September 11 also comes into play. After that attack and the resulting disruption of all services, citizens and investors alike became more aware of the nation's energy vulnerability. Whether they were on the far right or far left, people wanted less reliance on foreign energy sources. Consequently, renewable energy and energy efficiency in existing energy plants, created more opportunities for SRI.
And more people are becoming interested in starting SRI funds. For example, former Democratic chairman Joe Andrew is starting a mutual fund investing in companies that support progressive policies and Democratic candidates, the Wall Street Journal reported. The Blue Fund's SEC registration statement said investments would go to firms that protect the environment and treat employees fairly.
SRI "used to be just for liberals," says Fisher. But no more. Around the country there are some staunch Republicans investing in SRI. Let's say you love George W. Bush and have a summer home in Maine, close to the Bush family compound at Kennebunkport. But now you're worried about devastating storms like Katrina or rising temperatures ruining Maine's cool weather and destroying your own home. SRI makes sense even if you always pull the GOP lever.

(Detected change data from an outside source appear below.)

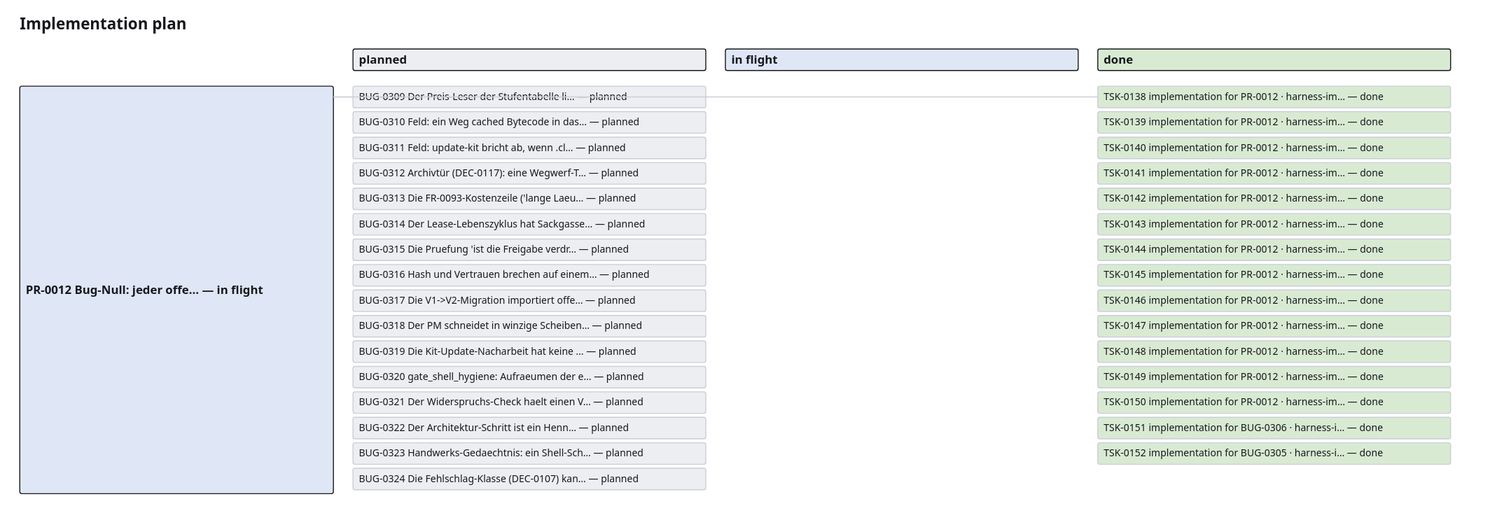
The draw.io diagram project_memory/generated/plan.drawio.svg in GiaZenX/harness, before a commit. Source tidied: cells renumbered, new cells last; positions are measured from the earlier drawing's top-left corner, leaving out a move shared by most shapes.
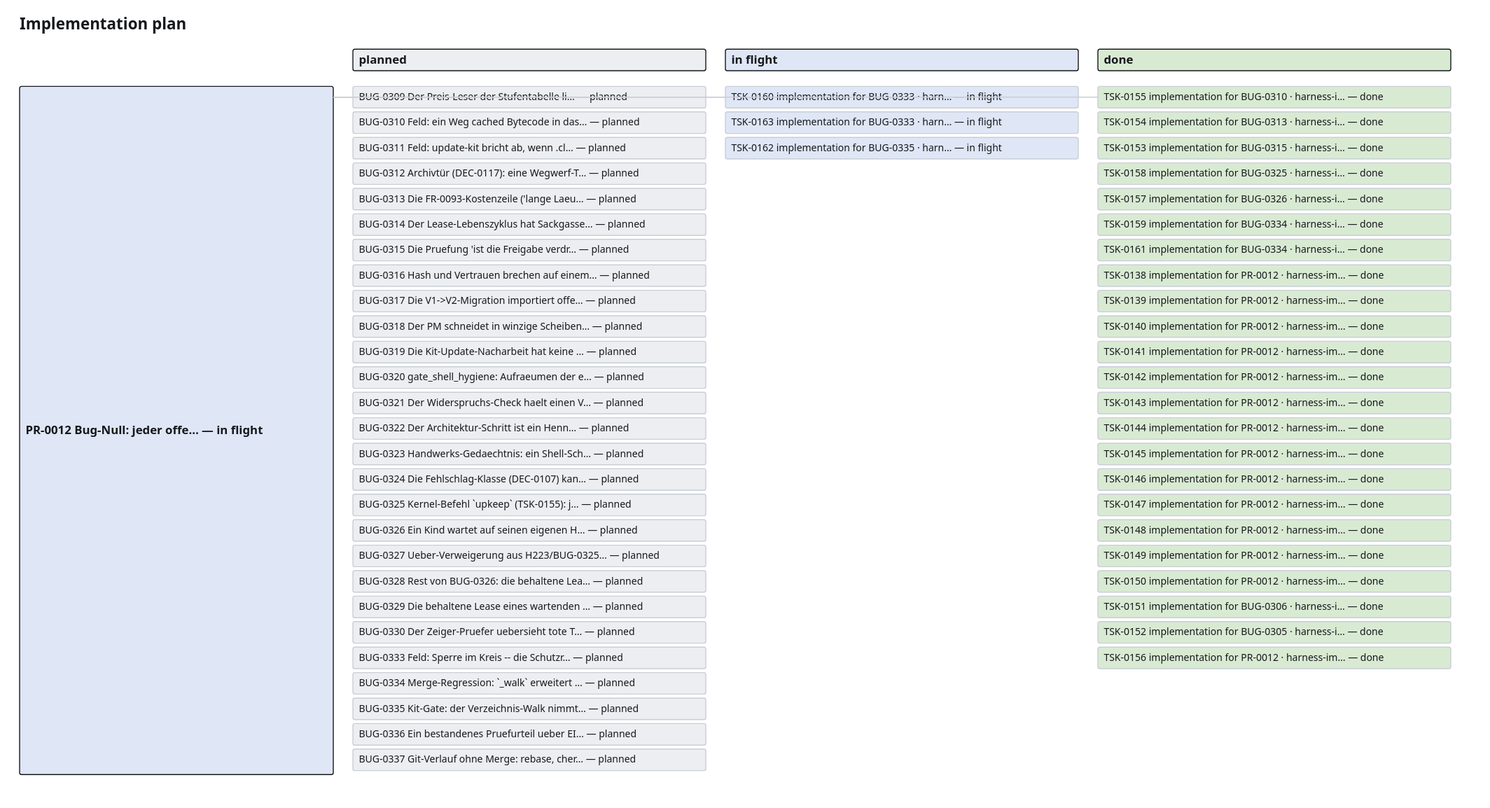
After the change.

What changed in the source:
```diff
@@ -15,7 +15,7 @@
       <mxGeometry x="1100" y="34" width="360" height="22" as="geometry" />
     </mxCell>
     <mxCell id="6" value="PR-0012 Bug-Null: jeder offe… — in flight" style="rounded=1;whiteSpace=wrap;html=1;fillColor=#dfe6f5;strokeColor=#16181c;fontSize=12;fontStyle=1;" parent="1" vertex="1">
-      <mxGeometry y="72" width="320" height="416" as="geometry" />
+      <mxGeometry y="72" width="320" height="702" as="geometry" />
     </mxCell>
     <mxCell id="7" value="BUG-0309 Der Preis-Leser der Stufentabelle li… — planned" style="rounded=1;whiteSpace=wrap;html=1;fillColor=#eceef1;strokeColor=#c9ced6;fontSize=10;" parent="1" vertex="1">
       <mxGeometry x="340" y="72" width="360" height="22" as="geometry" />
@@ -68,53 +68,122 @@
     <mxCell id="23" value="BUG-0324 Die Fehlschlag-Klasse (DEC-0107) kan… — planned" style="rounded=1;whiteSpace=wrap;html=1;fillColor=#eceef1;strokeColor=#c9ced6;fontSize=10;" parent="1" vertex="1">
       <mxGeometry x="340" y="462" width="360" height="22" as="geometry" />
     </mxCell>
-    <mxCell id="24" value="TSK-0138 implementation for PR-0012 · harness-im… — done" style="rounded=1;whiteSpace=wrap;html=1;fillColor=#d9ead3;strokeColor=#c9ced6;fontSize=10;" parent="1" vertex="1">
-      <mxGeometry x="1100" y="72" width="360" height="22" as="geometry" />
+    <mxCell id="24" value="BUG-0325 Kernel-Befehl `upkeep` (TSK-0155): j… — planned" style="rounded=1;whiteSpace=wrap;html=1;fillColor=#eceef1;strokeColor=#c9ced6;fontSize=10;" parent="1" vertex="1">
+      <mxGeometry x="340" y="488" width="360" height="22" as="geometry" />
     </mxCell>
-    <mxCell id="25" style="edgeStyle=orthogonalEdgeStyle;endArrow=none;strokeColor=#c9ced6;" parent="1" edge="1" source="6" target="24">
-      <mxGeometry relative="1" as="geometry" />
+    <mxCell id="25" value="BUG-0326 Ein Kind wartet auf seinen eigenen H… — planned" style="rounded=1;whiteSpace=wrap;html=1;fillColor=#eceef1;strokeColor=#c9ced6;fontSize=10;" parent="1" vertex="1">
+      <mxGeometry x="340" y="514" width="360" height="22" as="geometry" />
     </mxCell>
-    <mxCell id="26" value="TSK-0139 implementation for PR-0012 · harness-im… — done" style="rounded=1;whiteSpace=wrap;html=1;fillColor=#d9ead3;strokeColor=#c9ced6;fontSize=10;" parent="1" vertex="1">
-      <mxGeometry x="1100" y="98" width="360" height="22" as="geometry" />
+    <mxCell id="26" value="BUG-0327 Ueber-Verweigerung aus H223/BUG-0325… — planned" style="rounded=1;whiteSpace=wrap;html=1;fillColor=#eceef1;strokeColor=#c9ced6;fontSize=10;" parent="1" vertex="1">
+      <mxGeometry x="340" y="540" width="360" height="22" as="geometry" />
     </mxCell>
-    <mxCell id="27" value="TSK-0140 implementation for PR-0012 · harness-im… — done" style="rounded=1;whiteSpace=wrap;html=1;fillColor=#d9ead3;strokeColor=#c9ced6;fontSize=10;" parent="1" vertex="1">
-      <mxGeometry x="1100" y="124" width="360" height="22" as="geometry" />
+    <mxCell id="27" value="BUG-0328 Rest von BUG-0326: die behaltene Lea… — planned" style="rounded=1;whiteSpace=wrap;html=1;fillColor=#eceef1;strokeColor=#c9ced6;fontSize=10;" parent="1" vertex="1">
+      <mxGeometry x="340" y="566" width="360" height="22" as="geometry" />
     </mxCell>
-    <mxCell id="28" value="TSK-0141 implementation for PR-0012 · harness-im… — done" style="rounded=1;whiteSpace=wrap;html=1;fillColor=#d9ead3;strokeColor=#c9ced6;fontSize=10;" parent="1" vertex="1">
-      <mxGeometry x="1100" y="150" width="360" height="22" as="geometry" />
+    <mxCell id="28" value="BUG-0329 Die behaltene Lease eines wartenden … — planned" style="rounded=1;whiteSpace=wrap;html=1;fillColor=#eceef1;strokeColor=#c9ced6;fontSize=10;" parent="1" vertex="1">
+      <mxGeometry x="340" y="592" width="360" height="22" as="geometry" />
     </mxCell>
-    <mxCell id="29" value="TSK-0142 implementation for PR-0012 · harness-im… — done" style="rounded=1;whiteSpace=wrap;html=1;fillColor=#d9ead3;strokeColor=#c9ced6;fontSize=10;" parent="1" vertex="1">
-      <mxGeometry x="1100" y="176" width="360" height="22" as="geometry" />
+    <mxCell id="29" value="BUG-0330 Der Zeiger-Pruefer uebersieht tote T… — planned" style="rounded=1;whiteSpace=wrap;html=1;fillColor=#eceef1;strokeColor=#c9ced6;fontSize=10;" parent="1" vertex="1">
+      <mxGeometry x="340" y="618" width="360" height="22" as="geometry" />
     </mxCell>
-    <mxCell id="30" value="TSK-0143 implementation for PR-0012 · harness-im… — done" style="rounded=1;whiteSpace=wrap;html=1;fillColor=#d9ead3;strokeColor=#c9ced6;fontSize=10;" parent="1" vertex="1">
-      <mxGeometry x="1100" y="202" width="360" height="22" as="geometry" />
+    <mxCell id="30" value="BUG-0333 Feld: Sperre im Kreis -- die Schutzr… — planned" style="rounded=1;whiteSpace=wrap;html=1;fillColor=#eceef1;strokeColor=#c9ced6;fontSize=10;" parent="1" vertex="1">
+      <mxGeometry x="340" y="644" width="360" height="22" as="geometry" />
     </mxCell>
-    <mxCell id="31" value="TSK-0144 implementation for PR-0012 · harness-im… — done" style="rounded=1;whiteSpace=wrap;html=1;fillColor=#d9ead3;strokeColor=#c9ced6;fontSize=10;" parent="1" vertex="1">
-      <mxGeometry x="1100" y="228" width="360" height="22" as="geometry" />
+    <mxCell id="31" value="BUG-0334 Merge-Regression: `_walk` erweitert … — planned" style="rounded=1;whiteSpace=wrap;html=1;fillColor=#eceef1;strokeColor=#c9ced6;fontSize=10;" parent="1" vertex="1">
+      <mxGeometry x="340" y="670" width="360" height="22" as="geometry" />
     </mxCell>
-    <mxCell id="32" value="TSK-0145 implementation for PR-0012 · harness-im… — done" style="rounded=1;whiteSpace=wrap;html=1;fillColor=#d9ead3;strokeColor=#c9ced6;fontSize=10;" parent="1" vertex="1">
-      <mxGeometry x="1100" y="254" width="360" height="22" as="geometry" />
+    <mxCell id="32" value="BUG-0335 Kit-Gate: der Verzeichnis-Walk nimmt… — planned" style="rounded=1;whiteSpace=wrap;html=1;fillColor=#eceef1;strokeColor=#c9ced6;fontSize=10;" parent="1" vertex="1">
+      <mxGeometry x="340" y="696" width="360" height="22" as="geometry" />
     </mxCell>
-    <mxCell id="33" value="TSK-0146 implementation for PR-0012 · harness-im… — done" style="rounded=1;whiteSpace=wrap;html=1;fillColor=#d9ead3;strokeColor=#c9ced6;fontSize=10;" parent="1" vertex="1">
-      <mxGeometry x="1100" y="280" width="360" height="22" as="geometry" />
+    <mxCell id="33" value="BUG-0336 Ein bestandenes Pruefurteil ueber EI… — planned" style="rounded=1;whiteSpace=wrap;html=1;fillColor=#eceef1;strokeColor=#c9ced6;fontSize=10;" parent="1" vertex="1">
+      <mxGeometry x="340" y="722" width="360" height="22" as="geometry" />
     </mxCell>
-    <mxCell id="34" value="TSK-0147 implementation for PR-0012 · harness-im… — done" style="rounded=1;whiteSpace=wrap;html=1;fillColor=#d9ead3;strokeColor=#c9ced6;fontSize=10;" parent="1" vertex="1">
-      <mxGeometry x="1100" y="306" width="360" height="22" as="geometry" />
+    <mxCell id="34" value="BUG-0337 Git-Verlauf ohne Merge: rebase, cher… — planned" style="rounded=1;whiteSpace=wrap;html=1;fillColor=#eceef1;strokeColor=#c9ced6;fontSize=10;" parent="1" vertex="1">
+      <mxGeometry x="340" y="748" width="360" height="22" as="geometry" />
     </mxCell>
-    <mxCell id="35" value="TSK-0148 implementation for PR-0012 · harness-im… — done" style="rounded=1;whiteSpace=wrap;html=1;fillColor=#d9ead3;strokeColor=#c9ced6;fontSize=10;" parent="1" vertex="1">
-      <mxGeometry x="1100" y="332" width="360" height="22" as="geometry" />
+    <mxCell id="35" value="TSK-0160 implementation for BUG-0333 · harn… — in flight" style="rounded=1;whiteSpace=wrap;html=1;fillColor=#dfe6f5;strokeColor=#c9ced6;fontSize=10;" parent="1" vertex="1">
+      <mxGeometry x="720" y="72" width="360" height="22" as="geometry" />
     </mxCell>
-    <mxCell id="36" value="TSK-0149 implementation for PR-0012 · harness-im… — done" style="rounded=1;whiteSpace=wrap;html=1;fillColor=#d9ead3;strokeColor=#c9ced6;fontSize=10;" parent="1" vertex="1">
-      <mxGeometry x="1100" y="358" width="360" height="22" as="geometry" />
+    <mxCell id="36" style="edgeStyle=orthogonalEdgeStyle;endArrow=none;strokeColor=#c9ced6;" parent="1" edge="1" source="6" target="35">
+      <mxGeometry relative="1" as="geometry" />
     </mxCell>
-    <mxCell id="37" value="TSK-0150 implementation for PR-0012 · harness-im… — done" style="rounded=1;whiteSpace=wrap;html=1;fillColor=#d9ead3;strokeColor=#c9ced6;fontSize=10;" parent="1" vertex="1">
-      <mxGeometry x="1100" y="384" width="360" height="22" as="geometry" />
+    <mxCell id="37" value="TSK-0163 implementation for BUG-0333 · harn… — in flight" style="rounded=1;whiteSpace=wrap;html=1;fillColor=#dfe6f5;strokeColor=#c9ced6;fontSize=10;" parent="1" vertex="1">
+      <mxGeometry x="720" y="98" width="360" height="22" as="geometry" />
     </mxCell>
-    <mxCell id="38" value="TSK-0151 implementation for BUG-0306 · harness-i… — done" style="rounded=1;whiteSpace=wrap;html=1;fillColor=#d9ead3;strokeColor=#c9ced6;fontSize=10;" parent="1" vertex="1">
-      <mxGeometry x="1100" y="410" width="360" height="22" as="geometry" />
+    <mxCell id="38" value="TSK-0162 implementation for BUG-0335 · harn… — in flight" style="rounded=1;whiteSpace=wrap;html=1;fillColor=#dfe6f5;strokeColor=#c9ced6;fontSize=10;" parent="1" vertex="1">
+      <mxGeometry x="720" y="124" width="360" height="22" as="geometry" />
     </mxCell>
-    <mxCell id="39" value="TSK-0152 implementation for BUG-0305 · harness-i… — done" style="rounded=1;whiteSpace=wrap;html=1;fillColor=#d9ead3;strokeColor=#c9ced6;fontSize=10;" parent="1" vertex="1">
-      <mxGeometry x="1100" y="436" width="360" height="22" as="geometry" />
+    <mxCell id="39" value="TSK-0155 implementation for BUG-0310 · harness-i… — done" style="rounded=1;whiteSpace=wrap;html=1;fillColor=#d9ead3;strokeColor=#c9ced6;fontSize=10;" parent="1" vertex="1">
+      <mxGeometry x="1100" y="72" width="360" height="22" as="geometry" />
     </mxCell>
+    <mxCell id="40" style="edgeStyle=orthogonalEdgeStyle;endArrow=none;strokeColor=#c9ced6;" parent="1" edge="1" source="6" target="39">
+      <mxGeometry relative="1" as="geometry" />
+    </mxCell>
+    <mxCell id="41" value="TSK-0154 implementation for BUG-0313 · harness-i… — done" style="rounded=1;whiteSpace=wrap;html=1;fillColor=#d9ead3;strokeColor=#c9ced6;fontSize=10;" parent="1" vertex="1">
+      <mxGeometry x="1100" y="98" width="360" height="22" as="geometry" />
+    </mxCell>
+    <mxCell id="42" value="TSK-0153 implementation for BUG-0315 · harness-i… — done" style="rounded=1;whiteSpace=wrap;html=1;fillColor=#d9ead3;strokeColor=#c9ced6;fontSize=10;" parent="1" vertex="1">
+      <mxGeometry x="1100" y="124" width="360" height="22" as="geometry" />
+    </mxCell>
+    <mxCell id="43" value="TSK-0158 implementation for BUG-0325 · harness-i… — done" style="rounded=1;whiteSpace=wrap;html=1;fillColor=#d9ead3;strokeColor=#c9ced6;fontSize=10;" parent="1" vertex="1">
+      <mxGeometry x="1100" y="150" width="360" height="22" as="geometry" />
+    </mxCell>
+    <mxCell id="44" value="TSK-0157 implementation for BUG-0326 · harness-i… — done" style="rounded=1;whiteSpace=wrap;html=1;fillColor=#d9ead3;strokeColor=#c9ced6;fontSize=10;" parent="1" vertex="1">
+      <mxGeometry x="1100" y="176" width="360" height="22" as="geometry" />
+    </mxCell>
+    <mxCell id="45" value="TSK-0159 implementation for BUG-0334 · harness-i… — done" style="rounded=1;whiteSpace=wrap;html=1;fillColor=#d9ead3;strokeColor=#c9ced6;fontSize=10;" parent="1" vertex="1">
+      <mxGeometry x="1100" y="202" width="360" height="22" as="geometry" />
+    </mxCell>
+    <mxCell id="46" value="TSK-0161 implementation for BUG-0334 · harness-i… — done" style="rounded=1;whiteSpace=wrap;html=1;fillColor=#d9ead3;strokeColor=#c9ced6;fontSize=10;" parent="1" vertex="1">
+      <mxGeometry x="1100" y="228" width="360" height="22" as="geometry" />
+    </mxCell>
+    <mxCell id="47" value="TSK-0138 implementation for PR-0012 · harness-im… — done" style="rounded=1;whiteSpace=wrap;html=1;fillColor=#d9ead3;strokeColor=#c9ced6;fontSize=10;" parent="1" vertex="1">
+      <mxGeometry x="1100" y="254" width="360" height="22" as="geometry" />
+    </mxCell>
+    <mxCell id="48" value="TSK-0139 implementation for PR-0012 · harness-im… — done" style="rounded=1;whiteSpace=wrap;html=1;fillColor=#d9ead3;strokeColor=#c9ced6;fontSize=10;" parent="1" vertex="1">
+      <mxGeometry x="1100" y="280" width="360" height="22" as="geometry" />
+    </mxCell>
+    <mxCell id="49" value="TSK-0140 implementation for PR-0012 · harness-im… — done" style="rounded=1;whiteSpace=wrap;html=1;fillColor=#d9ead3;strokeColor=#c9ced6;fontSize=10;" parent="1" vertex="1">
+      <mxGeometry x="1100" y="306" width="360" height="22" as="geometry" />
+    </mxCell>
+    <mxCell id="50" value="TSK-0141 implementation for PR-0012 · harness-im… — done" style="rounded=1;whiteSpace=wrap;html=1;fillColor=#d9ead3;strokeColor=#c9ced6;fontSize=10;" parent="1" vertex="1">
+      <mxGeometry x="1100" y="332" width="360" height="22" as="geometry" />
+    </mxCell>
+    <mxCell id="51" value="TSK-0142 implementation for PR-0012 · harness-im… — done" style="rounded=1;whiteSpace=wrap;html=1;fillColor=#d9ead3;strokeColor=#c9ced6;fontSize=10;" parent="1" vertex="1">
+      <mxGeometry x="1100" y="358" width="360" height="22" as="geometry" />
+    </mxCell>
+    <mxCell id="52" value="TSK-0143 implementation for PR-0012 · harness-im… — done" style="rounded=1;whiteSpace=wrap;html=1;fillColor=#d9ead3;strokeColor=#c9ced6;fontSize=10;" parent="1" vertex="1">
+      <mxGeometry x="1100" y="384" width="360" height="22" as="geometry" />
+    </mxCell>
+    <mxCell id="53" value="TSK-0144 implementation for PR-0012 · harness-im… — done" style="rounded=1;whiteSpace=wrap;html=1;fillColor=#d9ead3;strokeColor=#c9ced6;fontSize=10;" parent="1" vertex="1">
+      <mxGeometry x="1100" y="410" width="360" height="22" as="geometry" />
+    </mxCell>
+    <mxCell id="54" value="TSK-0145 implementation for PR-0012 · harness-im… — done" style="rounded=1;whiteSpace=wrap;html=1;fillColor=#d9ead3;strokeColor=#c9ced6;fontSize=10;" parent="1" vertex="1">
+      <mxGeometry x="1100" y="436" width="360" height="22" as="geometry" />
+    </mxCell>
+    <mxCell id="55" value="TSK-0146 implementation for PR-0012 · harness-im… — done" style="rounded=1;whiteSpace=wrap;html=1;fillColor=#d9ead3;strokeColor=#c9ced6;fontSize=10;" parent="1" vertex="1">
+      <mxGeometry x="1100" y="462" width="360" height="22" as="geometry" />
+    </mxCell>
+    <mxCell id="56" value="TSK-0147 implementation for PR-0012 · harness-im… — done" style="rounded=1;whiteSpace=wrap;html=1;fillColor=#d9ead3;strokeColor=#c9ced6;fontSize=10;" parent="1" vertex="1">
+      <mxGeometry x="1100" y="488" width="360" height="22" as="geometry" />
+    </mxCell>
+    <mxCell id="57" value="TSK-0148 implementation for PR-0012 · harness-im… — done" style="rounded=1;whiteSpace=wrap;html=1;fillColor=#d9ead3;strokeColor=#c9ced6;fontSize=10;" parent="1" vertex="1">
+      <mxGeometry x="1100" y="514" width="360" height="22" as="geometry" />
+    </mxCell>
+    <mxCell id="58" value="TSK-0149 implementation for PR-0012 · harness-im… — done" style="rounded=1;whiteSpace=wrap;html=1;fillColor=#d9ead3;strokeColor=#c9ced6;fontSize=10;" parent="1" vertex="1">
+      <mxGeometry x="1100" y="540" width="360" height="22" as="geometry" />
+    </mxCell>
+    <mxCell id="59" value="TSK-0150 implementation for PR-0012 · harness-im… — done" style="rounded=1;whiteSpace=wrap;html=1;fillColor=#d9ead3;strokeColor=#c9ced6;fontSize=10;" parent="1" vertex="1">
+      <mxGeometry x="1100" y="566" width="360" height="22" as="geometry" />
+    </mxCell>
+    <mxCell id="60" value="TSK-0151 implementation for BUG-0306 · harness-i… — done" style="rounded=1;whiteSpace=wrap;html=1;fillColor=#d9ead3;strokeColor=#c9ced6;fontSize=10;" parent="1" vertex="1">
+      <mxGeometry x="1100" y="592" width="360" height="22" as="geometry" />
+    </mxCell>
+    <mxCell id="61" value="TSK-0152 implementation for BUG-0305 · harness-i… — done" style="rounded=1;whiteSpace=wrap;html=1;fillColor=#d9ead3;strokeColor=#c9ced6;fontSize=10;" parent="1" vertex="1">
+      <mxGeometry x="1100" y="618" width="360" height="22" as="geometry" />
+    </mxCell>
+    <mxCell id="62" value="TSK-0156 implementation for PR-0012 · harness-im… — done" style="rounded=1;whiteSpace=wrap;html=1;fillColor=#d9ead3;strokeColor=#c9ced6;fontSize=10;" parent="1" vertex="1">
+      <mxGeometry x="1100" y="644" width="360" height="22" as="geometry" />
+    </mxCell>
   </root>
 </mxGraphModel>
```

Still, it's not easy finding the right SRI companies. Patsky rejects four out of every five "SRI" businesses he investigates, undertaking a two- to three-week vetting process that involves looking through public information to see if the company violated environmental law in addition to performing traditional analysis of the company's fundamentals and prospects for annual growth of 20 percent. Patsky also travels to the firm's major points of operation, even if that means overseas like a recent trip to Hungary. There he interviews the management on site, doing an environmental and governance review. Patsky looks for management's depth and experience. Sometimes that means asking managers how they will, say, minimize a waste stream. "You'd be surprised," he says, "how many times they say, `I have no idea.'"
When choosing a company, Green Growth will only invest 5 percent of its $400 million portfolio, or $20 million. The fund turns over its investments 100 percent every year. That may mean--as in the case of Fuel Tech--trimming the investment. Or the stock may be valuation sensitive and has met the fund's price target. In the case of another company which Patsky won't name, it may mean dropping the firm. Unfortunately, like several companies, this one backdated its options for management.
Hansen vets her SRI investments like any others--checking for the results, the returns and looking at all the statements in addition to SRI screening, both negative and positive. For her SRI customers, she invests in mutual funds; one of her favorites is Pax World Balance which, she says, gives competitive returns.
About 20 years ago, advisors used to gather for SRI workshops and 30 people attended, but these days, financial advisors favoring SRI have plenty of company Attendance is up to 500, Hansen says, and they gather for a day-and-a-half in the Rockies just to discuss SRI.
What better place than a beautiful mountain setting to talk about making a profit for your clients as well as saving the planet.
Alan Gersten, a freelance writer based in Brooklyn, wrote about reaching the Latino market in June.